== Dataset extract ==

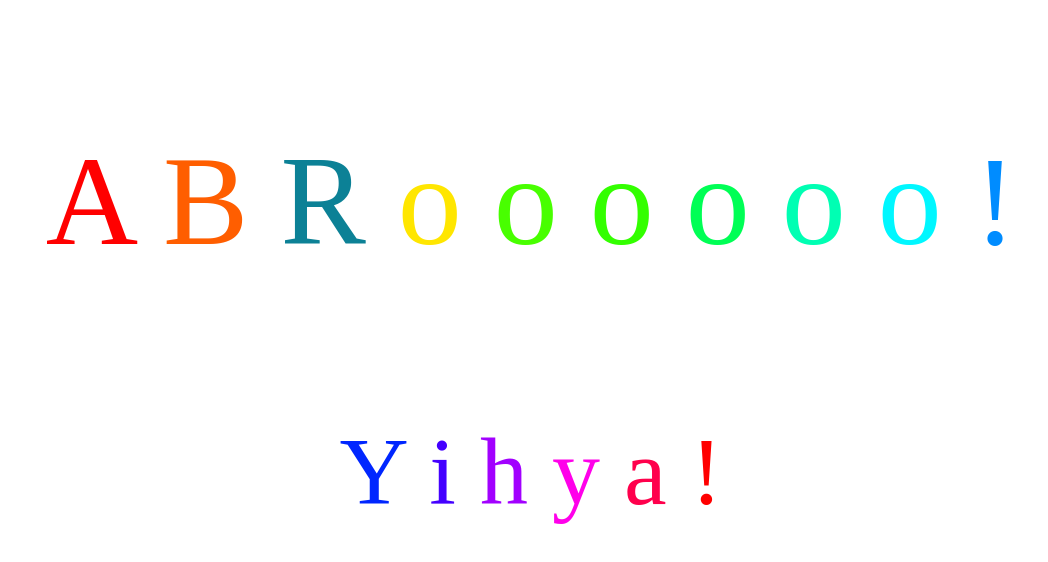
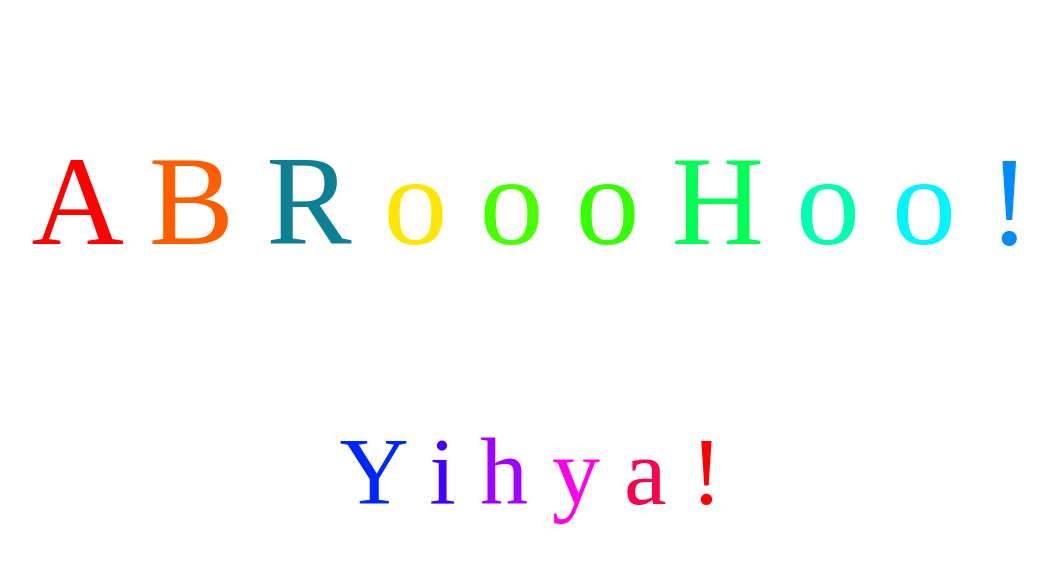
Before and after one commit to wichigo/activite-4, a plain HTML site: page index.html in a window 1280 px wide. Shown: the top 562 px of the page, without its empty margins (117-1165 px from the left). Drawn offline with Linux system fonts and the light colour scheme.

Commit message:
conflict?

```diff
--- a/index.html
+++ b/index.html
@@ -15,7 +15,7 @@
         <span class="letter_4">o</span>
         <span class="letter_5">o</span>
         <span class="letter_6">o</span>
-        <span class="letter_7">o</span>
+        <span class="letter_7">H</span>
         <span class="letter_8">o</span>
         <span class="letter_9">o</span>
         <span class="letter_10"> !</span>
```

===

Required action
Scan the material and collect every line that contains "class".

Exercise output
         <span class="letter_4">o</span>
         <span class="letter_5">o</span>
         <span class="letter_6">o</span>
-        <span class="letter_7">o</span>
+        <span class="letter_7">H</span>
         <span class="letter_8">o</span>
         <span class="letter_9">o</span>
         <span class="letter_10"> !</span>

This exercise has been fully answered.